▶ Your assignment
The lines needed are those below that contain the word "Airbnb"; copy each one.

▶ Recorded data
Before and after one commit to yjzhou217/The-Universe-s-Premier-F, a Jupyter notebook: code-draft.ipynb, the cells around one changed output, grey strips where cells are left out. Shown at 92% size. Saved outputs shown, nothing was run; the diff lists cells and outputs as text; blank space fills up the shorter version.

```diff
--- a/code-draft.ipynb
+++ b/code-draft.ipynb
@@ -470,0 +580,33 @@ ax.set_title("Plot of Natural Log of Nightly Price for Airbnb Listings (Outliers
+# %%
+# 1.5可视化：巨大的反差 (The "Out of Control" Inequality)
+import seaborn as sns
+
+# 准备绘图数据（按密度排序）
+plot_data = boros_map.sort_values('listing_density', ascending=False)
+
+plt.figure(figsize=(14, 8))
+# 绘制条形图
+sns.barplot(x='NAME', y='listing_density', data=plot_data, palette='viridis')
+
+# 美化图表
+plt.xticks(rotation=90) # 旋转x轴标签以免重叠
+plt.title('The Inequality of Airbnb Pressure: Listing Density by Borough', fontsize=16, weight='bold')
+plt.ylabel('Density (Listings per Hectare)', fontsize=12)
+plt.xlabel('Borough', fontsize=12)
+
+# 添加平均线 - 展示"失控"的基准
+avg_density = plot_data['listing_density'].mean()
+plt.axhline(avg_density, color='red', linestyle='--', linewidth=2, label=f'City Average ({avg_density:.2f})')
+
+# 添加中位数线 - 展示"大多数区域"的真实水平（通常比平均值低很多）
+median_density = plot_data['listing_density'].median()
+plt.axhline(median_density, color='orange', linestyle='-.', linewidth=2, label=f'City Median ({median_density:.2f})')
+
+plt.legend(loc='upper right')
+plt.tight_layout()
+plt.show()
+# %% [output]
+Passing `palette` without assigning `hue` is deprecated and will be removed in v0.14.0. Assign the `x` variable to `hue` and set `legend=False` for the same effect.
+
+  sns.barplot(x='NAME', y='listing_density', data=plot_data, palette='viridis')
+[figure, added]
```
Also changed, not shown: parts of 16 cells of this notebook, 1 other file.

▶ Reply to the task
@@ -470,0 +580,33 @@ ax.set_title("Plot of Natural Log of Nightly Price for Airbnb Listings (Outliers
+plt.title('The Inequality of Airbnb Pressure: Listing Density by Borough', fontsize=16, weight='bold')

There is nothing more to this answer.